A sudden image from a fictional book I had once read, Molly Moon's Incredible Book of Hypnotism, flashed into my mind. In it, there was an orphaned girl who found out that she could hypnotize people, just by looking into their eyes. The book had mentioned the use of pendulums, but only breifly, and it was this image of Molly with a pendulum she had bought in the book that I saw. "You..." I could scarcely say the words. "You... You're going... t-t-to hypnotize me!"
"Oh dear, you've figured me out, haven't you?" The false optometrist didn't sound friendly anymore.
"But... why me?" Stupid thing to ask, I couldn't help thinking, She's an evil hypnotist. Does she NEED a reason? I felt the metal clamps around my arms tighten; felt the chair tilt back; felt something cold and metallic clamp around my head, restraining it.
"Because, Klaus," Dr. Orwell said, striding over to me, "You were foolish enough to not watch were you were going." I knew she meant my being tripped by the foreman, and I was about to offer an angry rebuttal, but thought better of it. This woman could, if she so chose, program my mind to harm my siblings - or myself. She could make me do anything that she wanted me to, and so it was better that I not make up some witty retort that she would most likely take into offense. "And," she replied, giving me an ominous look, "Because a close friend of mine asked me to."
I was about to ask what she meant when I heard a terrible, rough laugh from behind me, followed by Count Olaf's unmistakeable tone of voice. "So we meet again, Klaus," he said, stepping around to the front in order to face me. "This time the tables have turned.You're in our house now. You've been fooled, child, and there's nothing that you can do about it."
I was too terrified about my current predicament to say anything as Olaf moved back and Orwell moved forward, pendulum in hand. "Dear boy, please do try to relax," she said in what was undoubtably meant to be a calm voice. "You're as stiff as a wooden plank. Then again," she swung around behind me, lowering the golden pendulum just inches from my face, "A hypnotist has the power to make even the toughest resistor melt like butter." She started the pendulum swinging, and soon there was nothing but me and that golden, eye-shaped charm, slowly moving back and forth. Right... left... right... left... I continued to watch, falling deeper and deeper into the trance. I attempted to fight the urge to close my eyes, using what little bit of consciousness I had left, but the attempt was futile. I could feel myself slowly tumble into darkness. "No..." I managed to say, and the last thing that I heard was Olaf laughing evilly and Orwell's sly, calm voice fade into echoey words as I slipped slowly into unconsciousness.
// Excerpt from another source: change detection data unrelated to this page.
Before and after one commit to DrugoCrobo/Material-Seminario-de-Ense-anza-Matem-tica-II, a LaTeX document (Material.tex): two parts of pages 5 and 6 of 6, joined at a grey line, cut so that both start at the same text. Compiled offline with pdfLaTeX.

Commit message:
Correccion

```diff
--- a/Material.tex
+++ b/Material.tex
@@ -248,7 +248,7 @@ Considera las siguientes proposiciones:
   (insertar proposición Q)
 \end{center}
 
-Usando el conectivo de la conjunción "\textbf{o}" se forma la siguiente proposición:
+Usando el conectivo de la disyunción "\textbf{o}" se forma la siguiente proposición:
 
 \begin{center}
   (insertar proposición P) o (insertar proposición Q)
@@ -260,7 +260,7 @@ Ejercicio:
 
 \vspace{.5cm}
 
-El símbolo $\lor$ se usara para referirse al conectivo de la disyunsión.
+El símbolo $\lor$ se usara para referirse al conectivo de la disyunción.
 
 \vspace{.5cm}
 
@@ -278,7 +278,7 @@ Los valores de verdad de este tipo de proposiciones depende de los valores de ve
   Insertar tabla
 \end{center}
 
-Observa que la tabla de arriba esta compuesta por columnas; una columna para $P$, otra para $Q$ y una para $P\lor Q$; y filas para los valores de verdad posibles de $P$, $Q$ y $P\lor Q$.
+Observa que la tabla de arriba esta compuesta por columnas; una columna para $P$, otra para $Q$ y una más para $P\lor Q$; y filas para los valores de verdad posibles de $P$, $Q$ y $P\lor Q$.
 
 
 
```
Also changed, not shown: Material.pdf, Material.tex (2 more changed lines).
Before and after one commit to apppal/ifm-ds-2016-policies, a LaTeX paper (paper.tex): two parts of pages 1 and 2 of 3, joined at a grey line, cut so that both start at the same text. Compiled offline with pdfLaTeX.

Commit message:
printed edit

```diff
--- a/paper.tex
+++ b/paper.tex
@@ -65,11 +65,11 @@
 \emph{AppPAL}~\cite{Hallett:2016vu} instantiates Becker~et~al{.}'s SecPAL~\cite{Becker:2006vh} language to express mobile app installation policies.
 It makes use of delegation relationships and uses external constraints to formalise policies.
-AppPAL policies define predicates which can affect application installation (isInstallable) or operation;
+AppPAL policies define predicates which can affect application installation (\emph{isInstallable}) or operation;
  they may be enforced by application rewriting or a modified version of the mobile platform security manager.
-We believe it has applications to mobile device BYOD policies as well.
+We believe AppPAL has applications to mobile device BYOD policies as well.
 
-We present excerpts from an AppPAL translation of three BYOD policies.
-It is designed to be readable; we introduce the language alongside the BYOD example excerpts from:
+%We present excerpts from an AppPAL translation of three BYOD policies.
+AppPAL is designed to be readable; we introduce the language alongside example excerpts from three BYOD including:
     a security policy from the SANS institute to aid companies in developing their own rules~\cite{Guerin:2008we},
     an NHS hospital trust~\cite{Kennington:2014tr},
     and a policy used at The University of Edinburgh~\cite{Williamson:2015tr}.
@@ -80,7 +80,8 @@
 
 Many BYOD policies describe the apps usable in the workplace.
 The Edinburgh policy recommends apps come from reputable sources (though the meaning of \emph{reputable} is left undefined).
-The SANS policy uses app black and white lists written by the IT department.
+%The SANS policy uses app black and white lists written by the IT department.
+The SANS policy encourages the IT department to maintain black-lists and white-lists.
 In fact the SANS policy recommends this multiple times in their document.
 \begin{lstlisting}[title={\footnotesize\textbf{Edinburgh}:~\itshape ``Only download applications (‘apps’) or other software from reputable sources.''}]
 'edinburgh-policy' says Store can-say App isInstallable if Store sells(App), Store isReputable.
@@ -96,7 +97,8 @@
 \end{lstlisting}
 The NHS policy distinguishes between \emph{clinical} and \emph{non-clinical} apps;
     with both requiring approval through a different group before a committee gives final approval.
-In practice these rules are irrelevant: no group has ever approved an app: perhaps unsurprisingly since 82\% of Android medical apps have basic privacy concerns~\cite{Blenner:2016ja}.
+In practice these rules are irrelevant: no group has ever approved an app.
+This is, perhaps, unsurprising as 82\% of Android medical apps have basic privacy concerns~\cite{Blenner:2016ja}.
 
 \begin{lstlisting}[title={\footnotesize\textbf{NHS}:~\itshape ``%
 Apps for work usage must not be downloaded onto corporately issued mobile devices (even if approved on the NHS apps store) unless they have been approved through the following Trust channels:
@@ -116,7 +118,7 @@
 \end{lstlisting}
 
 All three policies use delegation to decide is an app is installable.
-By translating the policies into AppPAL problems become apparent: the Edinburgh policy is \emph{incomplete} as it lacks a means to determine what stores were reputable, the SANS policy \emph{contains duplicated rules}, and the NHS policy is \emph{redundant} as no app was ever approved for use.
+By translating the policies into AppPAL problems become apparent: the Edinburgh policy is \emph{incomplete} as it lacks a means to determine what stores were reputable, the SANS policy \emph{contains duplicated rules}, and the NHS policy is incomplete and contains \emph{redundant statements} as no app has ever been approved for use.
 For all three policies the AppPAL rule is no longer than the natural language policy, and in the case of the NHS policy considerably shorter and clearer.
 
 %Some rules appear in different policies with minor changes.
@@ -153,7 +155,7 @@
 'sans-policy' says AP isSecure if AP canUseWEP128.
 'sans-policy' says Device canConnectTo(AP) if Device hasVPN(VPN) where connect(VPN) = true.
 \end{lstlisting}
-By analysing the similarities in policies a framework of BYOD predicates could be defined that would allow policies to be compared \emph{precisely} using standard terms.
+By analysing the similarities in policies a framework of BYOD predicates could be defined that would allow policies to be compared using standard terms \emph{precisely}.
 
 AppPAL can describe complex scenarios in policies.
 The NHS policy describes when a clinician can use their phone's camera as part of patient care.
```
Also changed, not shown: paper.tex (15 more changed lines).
At this point, my associate who witessed this event could not relate anything more, although she does remember being dragged into a small, windowless white room and a golden eye that seemed to be drifting back and forth. This story was told from Klaus' point of view to protect the agent from danger and to make it more interesting for you, the reader.
Sugary Snicket wishes to thank you for reading this fanfiction. And now, a brief note:
NOTE: If you fall asleep while reading this, it's not because I hypnotized you. If your mom or dad says that you stopped reading this and squawked like a chicken, it's not because I hypnotized you. On the count of three, I want you to give the author a review, preferably a good one. 1... 2.. 3!